Armando, her second son, had been six when they’d become homeless. He’d registered less of the Martinque’’s depravity. But Silvio, “the Invincible,” had been his hero, and, though Ariella cut her work hours and came home earlier, she lost control of him.
He turned 18, was arrested for selling drugs, and went to prison, where he became a heroin addict. Ariella got him into rehab, but he started drinking. One night, in a bar fight, a guy he insulted “stabbed him in the arm, cracked his skull, and cut off two of his right fingers.”
He went back to heroin, and was in and out of prison. During that time, he got married and had two kids. On his last trip to prison, he was pulled away from his three-year-old daughter’s birthday party. That changed him.
He stayed home and cared for the children while his wife worked a full-time job, and he worked odd jobs. Still, their income could not prevent their being evicted from rentals on two occasions.
Ariella’s two youngest boys have fared better. She got them into less violent and neglectful schools. The older one is studying to mentor young people before they get into trouble. The younger is a serious, quiet, and ambitious student.
Ariella, with support from an Episcopal foundation, organizes an anti-gun and anti-violence campaign, and gives talks.
Belly of the beast
I have taken the time to tell a whole story in this review to highlight the dramatic texture of Kozol’s book.
His first portrait tells of a woman who accepted an invitation from a doctor in a Montana church community to move out there for a new life. Despite the risk involved in such alienation, Vicky, the mom, thought it better than the killing fields of Mott Haven, to which she had also moved after a stay at the Martinique.
The re-do was too late for her teenage son Eric. The mean streets had sabotaged his spirit.
One day, Vicky got a call from Eric, who sounded scared. “Mummy, I don’t feel no good. I need your help.” She had him come home, and, unfortunately, he came with his delinquent friends. They went into another room; and after a while, she heard a shot. He’d killed himself with a shotgun to his head.
The doctor continues to wonder if he might have gotten through to Eric somehow. Vicky never recovered; she got sick with pancreatic cancer, moved in with her daughter, Lisette, and her husband near Myrtle Beach, and died there.

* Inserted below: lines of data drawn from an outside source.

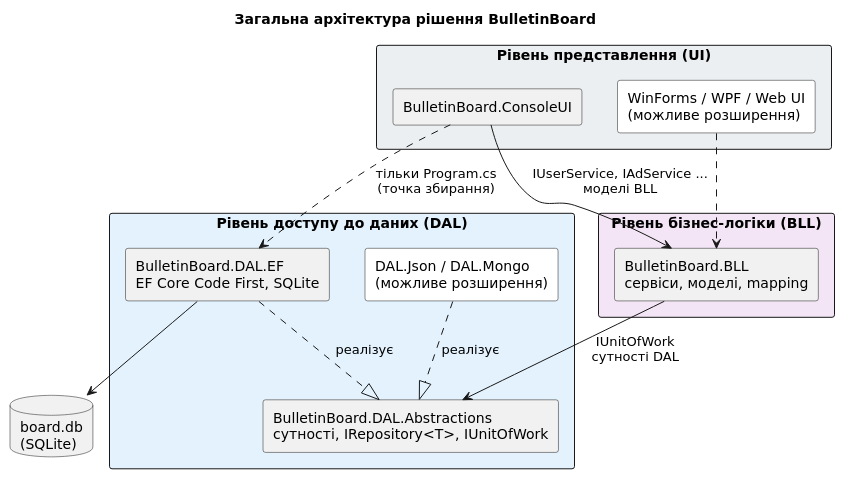
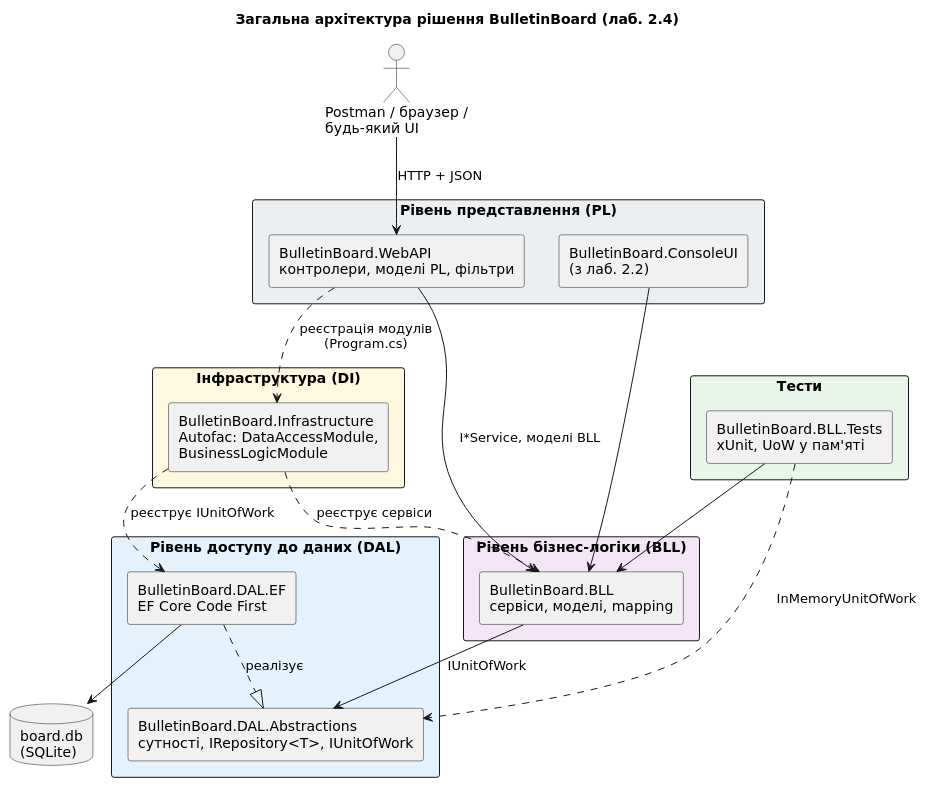
One commit to 01eksandr0/Bz-121-24-1-PI-bulletin-board changed the diagram in docs/1-architecture.puml. Above: the diagram before and after it, drawn with PlantUML. The commit also changed 60 other files, not shown here.

```diff
--- a/docs/1-architecture.puml
+++ b/docs/1-architecture.puml
@@ -1,30 +1,40 @@
 @startuml
 skinparam defaultFontName DejaVu Sans
 skinparam shadowing false
 skinparam classAttributeIconSize 0
 skinparam packageStyle rectangle
 skinparam componentStyle rectangle
-title Загальна архітектура рішення BulletinBoard
+title Загальна архітектура рішення BulletinBoard (лаб. 2.4)
 
-package "Рівень представлення (UI)" #ECEFF1 {
-  [BulletinBoard.ConsoleUI] as UI
-  [WinForms / WPF / Web UI\n(можливе розширення)] as UI2 #white
+actor "Postman / браузер /\nбудь-який UI" as Client
+package "Рівень представлення (PL)" #ECEFF1 {
+  [BulletinBoard.WebAPI\nконтролери, моделі PL, фільтри] as API
+  [BulletinBoard.ConsoleUI\n(з лаб. 2.2)] as CON
+}
+package "Інфраструктура (DI)" #FFF8E1 {
+  [BulletinBoard.Infrastructure\nAutofac: DataAccessModule,\nBusinessLogicModule] as INF
 }
 package "Рівень бізнес-логіки (BLL)" #F3E5F5 {
   [BulletinBoard.BLL\nсервіси, моделі, mapping] as BLL
 }
 package "Рівень доступу до даних (DAL)" #E3F2FD {
   [BulletinBoard.DAL.Abstractions\nсутності, IRepository<T>, IUnitOfWork] as ABS
-  [BulletinBoard.DAL.EF\nEF Core Code First, SQLite] as EF
-  [DAL.Json / DAL.Mongo\n(можливе розширення)] as OTHER #white
+  [BulletinBoard.DAL.EF\nEF Core Code First] as EF
+}
+package "Тести" #E8F5E9 {
+  [BulletinBoard.BLL.Tests\nxUnit, UoW у пам'яті] as TST
 }
 database "board.db\n(SQLite)" as DB
 
-UI --> BLL : IUserService, IAdService ...\nмоделі BLL
-UI2 ..> BLL
-BLL --> ABS : IUnitOfWork\nсутності DAL
+Client --> API : HTTP + JSON
+API --> BLL : I*Service, моделі BLL
+API ..> INF : реєстрація модулів\n(Program.cs)
+INF ..> BLL : реєструє сервіси
+INF ..> EF : реєструє IUnitOfWork
+CON --> BLL
+BLL --> ABS : IUnitOfWork
 EF ..|> ABS : реалізує
-OTHER ..|> ABS : реалізує
 EF --> DB
-UI ..> EF : тільки Program.cs\n(точка збирання)
+TST --> BLL
+TST ..> ABS : InMemoryUnitOfWork
 @enduml
```
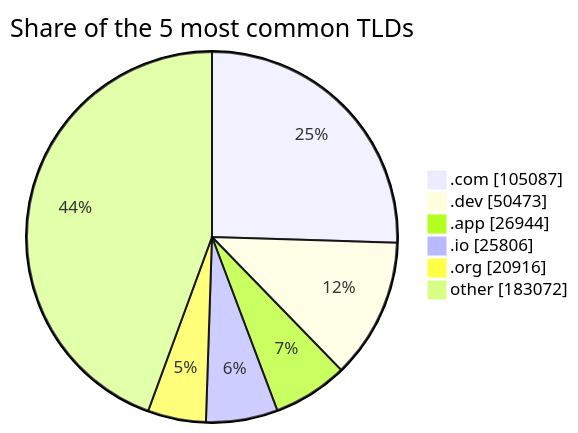
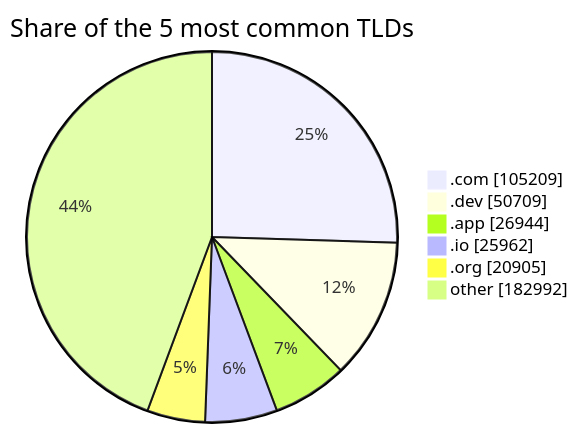
The third of 3 diagrams in README.md (DNSBunker/CTI), drawn with Mermaid before and after one commit. The commit also changed other lines of this file and 3 other files, not shown here.

````diff
--- a/README.md
+++ b/README.md
@@ -81,9 +81,9 @@
 ```mermaid
 pie showData title Share of the 5 most common TLDs
-    ".com" : 105087
-    ".dev" : 50473
+    ".com" : 105209
+    ".dev" : 50709
     ".app" : 26944
-    ".io" : 25806
-    ".org" : 20916
-    "other" : 183072
+    ".io" : 25962
+    ".org" : 20905
+    "other" : 182992
 ```
````
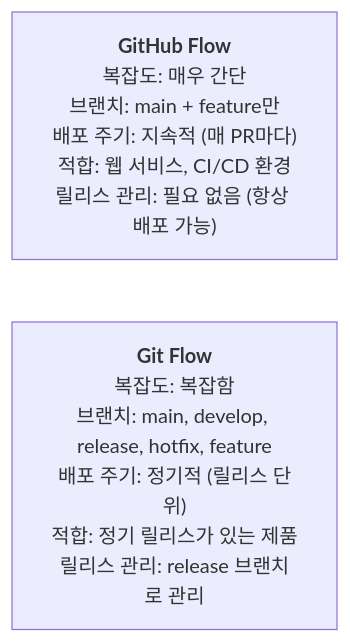
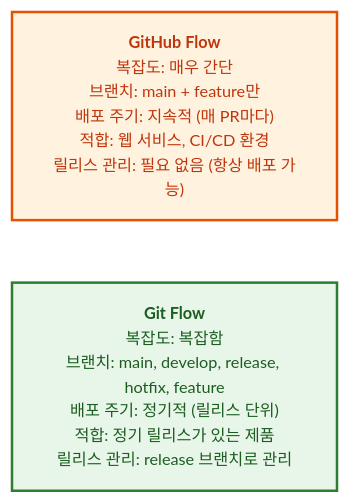
One commit to jingu279/Document changed the second of 2 diagrams in git/06_GitHub/03_GitHub_Flow.md. Above: the diagram before and after it, drawn with Mermaid. The commit also changed other lines of this file and 24 other files, not shown here.

First line of the commit message:
Git 문서 전체 Mermaid 다이어그램 스타일링 통일

````diff
--- a/git/06_GitHub/03_GitHub_Flow.md
+++ b/git/06_GitHub/03_GitHub_Flow.md
@@ -136,5 +142,11 @@
 ```mermaid
+%%{init: {'theme': 'base', 'themeVariables': {'fontSize': '13px'}}}%%
 flowchart LR
-  GitHubFlow["<b>GitHub Flow</b><br/>복잡도: 매우 간단<br/>브랜치: main + feature만<br/>배포 주기: 지속적 (매 PR마다)<br/>적합: 웹 서비스, CI/CD 환경<br/>릴리스 관리: 필요 없음 (항상 배포 가능)"]
-  GitFlow["<b>Git Flow</b><br/>복잡도: 복잡함<br/>브랜치: main, develop, release, hotfix, feature<br/>배포 주기: 정기적 (릴리스 단위)<br/>적합: 정기 릴리스가 있는 제품<br/>릴리스 관리: release 브랜치로 관리"]
+  classDef main fill:#fff3e0,stroke:#e65100,stroke-width:2px,color:#bf360c
+  classDef sub fill:#e8f5e9,stroke:#2e7d32,stroke-width:2px,color:#1b5e20
+  classDef proc fill:#e3f2fd,stroke:#1565c0,stroke-width:2px,color:#0d47a1
+  classDef decision fill:#fff9c4,stroke:#f9a825,stroke-width:2px,color:#e65100
+  classDef highlight fill:#f3e5f5,stroke:#6a1b9a,stroke-width:2px,color:#4a148c
+  GitHubFlow["<b>GitHub Flow</b><br/>복잡도: 매우 간단<br/>브랜치: main + feature만<br/>배포 주기: 지속적 (매 PR마다)<br/>적합: 웹 서비스, CI/CD 환경<br/>릴리스 관리: 필요 없음 (항상 배포 가능)"]:::main
+  GitFlow["<b>Git Flow</b><br/>복잡도: 복잡함<br/>브랜치: main, develop, release, hotfix, feature<br/>배포 주기: 정기적 (릴리스 단위)<br/>적합: 정기 릴리스가 있는 제품<br/>릴리스 관리: release 브랜치로 관리"]:::sub
 ```
````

Lisette, a mother of four and a , student on the verge of becoming a paralegal in 2009, sees herself as the survivor.
The hero’s path
There are many hero stories in “Fire in the Ashes”—agencies and volunteers (Kozol names the Education Action Fund); poor adults and children with amazingly strong and cheerful characters; and mentors, including Kozol, whose last chapter before the epilogue tells about Benjamin, a young man he made his godson.
Charles Dickens would pale at creating a fiction as degrading as Benjamin’s childhood, and yet, Benjamin pulls through, thanks in large part to Martha Overall, the pastor at St. Ann’s Episcopal Church in the Bronx. All of Benjamin’s anguish, Martha told Kozol, “intensified his wish to do as much good as he can within this world in the years that God allows us.”
But the success stories are the rare exceptions, Kozol stresses. Every child, he insists, should have the resources “now available to children of the poor only on the basis of a careful selectivity or by catching the attention of empathetic people.”
When Kozol’s spirits flag, he is sometimes uplifted by his former Martinique connections, who keep in touch with him. A woman named Pineapple reminded him of how he’d advised her about “picking battles that we have a chance to win…and not getting frozen up and flustered in your mind by things that are too big for you and me to change.”
Fire in the Ashes: Twenty-Five Years among the Poorest Children in America by Jonathan Kozol (Crown hardcover, 2012, 364 pages, $27)
Visit Jonathan Kozol’s website at JonathanKozol.com.
Wow! What a powerful book! Must read.